[Front-end code edit data]
◇ ◇ ◇ ◇ ◇ ◇ ◇
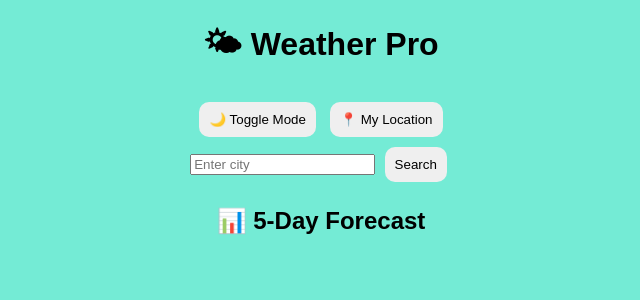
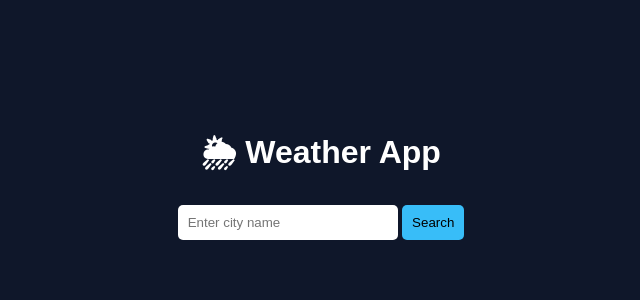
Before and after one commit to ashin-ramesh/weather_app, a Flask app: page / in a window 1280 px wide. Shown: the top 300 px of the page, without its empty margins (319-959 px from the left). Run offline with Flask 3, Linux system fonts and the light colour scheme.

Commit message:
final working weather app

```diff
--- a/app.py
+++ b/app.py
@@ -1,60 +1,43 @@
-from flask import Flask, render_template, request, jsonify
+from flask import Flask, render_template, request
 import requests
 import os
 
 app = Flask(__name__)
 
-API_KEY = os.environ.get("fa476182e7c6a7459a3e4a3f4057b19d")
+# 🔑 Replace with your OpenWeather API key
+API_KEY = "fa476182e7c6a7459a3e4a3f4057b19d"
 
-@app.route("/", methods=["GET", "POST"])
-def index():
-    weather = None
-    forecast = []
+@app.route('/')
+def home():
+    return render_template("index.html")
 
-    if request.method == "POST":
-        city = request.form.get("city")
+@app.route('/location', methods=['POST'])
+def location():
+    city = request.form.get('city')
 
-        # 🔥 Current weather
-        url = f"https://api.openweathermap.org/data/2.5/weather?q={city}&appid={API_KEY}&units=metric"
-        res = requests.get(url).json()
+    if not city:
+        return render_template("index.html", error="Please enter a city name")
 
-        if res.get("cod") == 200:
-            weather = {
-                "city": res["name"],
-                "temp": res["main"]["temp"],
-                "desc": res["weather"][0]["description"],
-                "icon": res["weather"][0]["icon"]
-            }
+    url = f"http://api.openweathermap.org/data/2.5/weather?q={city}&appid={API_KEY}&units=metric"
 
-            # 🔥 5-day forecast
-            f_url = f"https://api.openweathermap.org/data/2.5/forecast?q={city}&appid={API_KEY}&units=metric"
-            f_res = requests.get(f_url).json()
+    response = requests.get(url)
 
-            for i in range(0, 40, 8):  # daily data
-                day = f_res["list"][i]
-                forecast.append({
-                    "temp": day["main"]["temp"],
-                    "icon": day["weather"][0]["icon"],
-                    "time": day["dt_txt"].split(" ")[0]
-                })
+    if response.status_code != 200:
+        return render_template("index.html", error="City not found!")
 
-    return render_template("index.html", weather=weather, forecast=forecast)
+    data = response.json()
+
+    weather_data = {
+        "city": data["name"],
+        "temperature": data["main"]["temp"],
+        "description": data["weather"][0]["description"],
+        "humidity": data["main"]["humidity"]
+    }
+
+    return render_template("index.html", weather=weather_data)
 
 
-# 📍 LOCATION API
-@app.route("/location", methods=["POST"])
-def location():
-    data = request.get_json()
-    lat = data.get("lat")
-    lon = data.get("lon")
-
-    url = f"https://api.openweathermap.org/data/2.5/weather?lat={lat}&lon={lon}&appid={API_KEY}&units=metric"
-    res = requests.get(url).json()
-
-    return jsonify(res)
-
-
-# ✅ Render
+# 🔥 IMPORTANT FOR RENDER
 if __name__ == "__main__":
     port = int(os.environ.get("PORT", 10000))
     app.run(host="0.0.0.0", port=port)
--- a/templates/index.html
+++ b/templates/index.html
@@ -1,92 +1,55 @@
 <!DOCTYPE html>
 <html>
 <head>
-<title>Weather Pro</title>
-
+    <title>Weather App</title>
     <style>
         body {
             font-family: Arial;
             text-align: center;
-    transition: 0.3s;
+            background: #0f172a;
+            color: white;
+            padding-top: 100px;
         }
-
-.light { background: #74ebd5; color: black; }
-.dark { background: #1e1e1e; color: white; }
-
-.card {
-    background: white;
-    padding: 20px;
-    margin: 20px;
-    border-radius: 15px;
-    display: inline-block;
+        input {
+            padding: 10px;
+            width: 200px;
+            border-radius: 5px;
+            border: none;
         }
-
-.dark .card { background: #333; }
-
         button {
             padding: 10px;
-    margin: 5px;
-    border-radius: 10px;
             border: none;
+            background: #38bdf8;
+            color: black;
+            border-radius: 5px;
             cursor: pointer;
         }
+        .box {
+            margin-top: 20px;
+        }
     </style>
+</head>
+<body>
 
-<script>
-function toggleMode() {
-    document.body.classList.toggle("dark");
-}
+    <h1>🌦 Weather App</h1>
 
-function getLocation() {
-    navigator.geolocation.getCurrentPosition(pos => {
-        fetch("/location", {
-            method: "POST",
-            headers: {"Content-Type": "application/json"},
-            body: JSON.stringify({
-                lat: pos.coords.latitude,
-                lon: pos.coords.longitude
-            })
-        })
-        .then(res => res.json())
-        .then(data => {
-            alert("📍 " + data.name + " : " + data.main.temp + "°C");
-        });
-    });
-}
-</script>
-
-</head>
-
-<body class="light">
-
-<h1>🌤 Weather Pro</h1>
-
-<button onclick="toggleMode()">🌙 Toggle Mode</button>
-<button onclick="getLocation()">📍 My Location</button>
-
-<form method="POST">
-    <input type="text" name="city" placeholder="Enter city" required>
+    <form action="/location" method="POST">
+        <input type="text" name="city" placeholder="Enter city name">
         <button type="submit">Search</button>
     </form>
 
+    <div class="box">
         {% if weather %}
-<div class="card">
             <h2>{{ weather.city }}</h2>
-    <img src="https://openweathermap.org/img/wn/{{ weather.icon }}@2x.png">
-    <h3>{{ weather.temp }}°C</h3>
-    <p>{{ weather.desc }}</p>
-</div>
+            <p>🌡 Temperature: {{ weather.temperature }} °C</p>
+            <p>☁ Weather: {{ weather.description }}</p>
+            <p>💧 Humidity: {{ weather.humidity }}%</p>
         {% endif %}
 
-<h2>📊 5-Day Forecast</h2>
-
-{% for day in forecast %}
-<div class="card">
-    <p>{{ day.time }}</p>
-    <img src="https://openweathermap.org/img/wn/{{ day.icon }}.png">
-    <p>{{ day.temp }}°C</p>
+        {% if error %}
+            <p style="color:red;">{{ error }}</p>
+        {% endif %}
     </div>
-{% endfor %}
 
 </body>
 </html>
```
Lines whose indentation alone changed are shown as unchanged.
◇ ◇ ◇ ◇ ◇ ◇ ◇
Directions
For the string "form", show each line of the entries above where it occurs.

Solution to this problem
-        city = request.form.get("city")
+    city = request.form.get('city')
-<form method="POST">
+    <form action="/location" method="POST">
     </form>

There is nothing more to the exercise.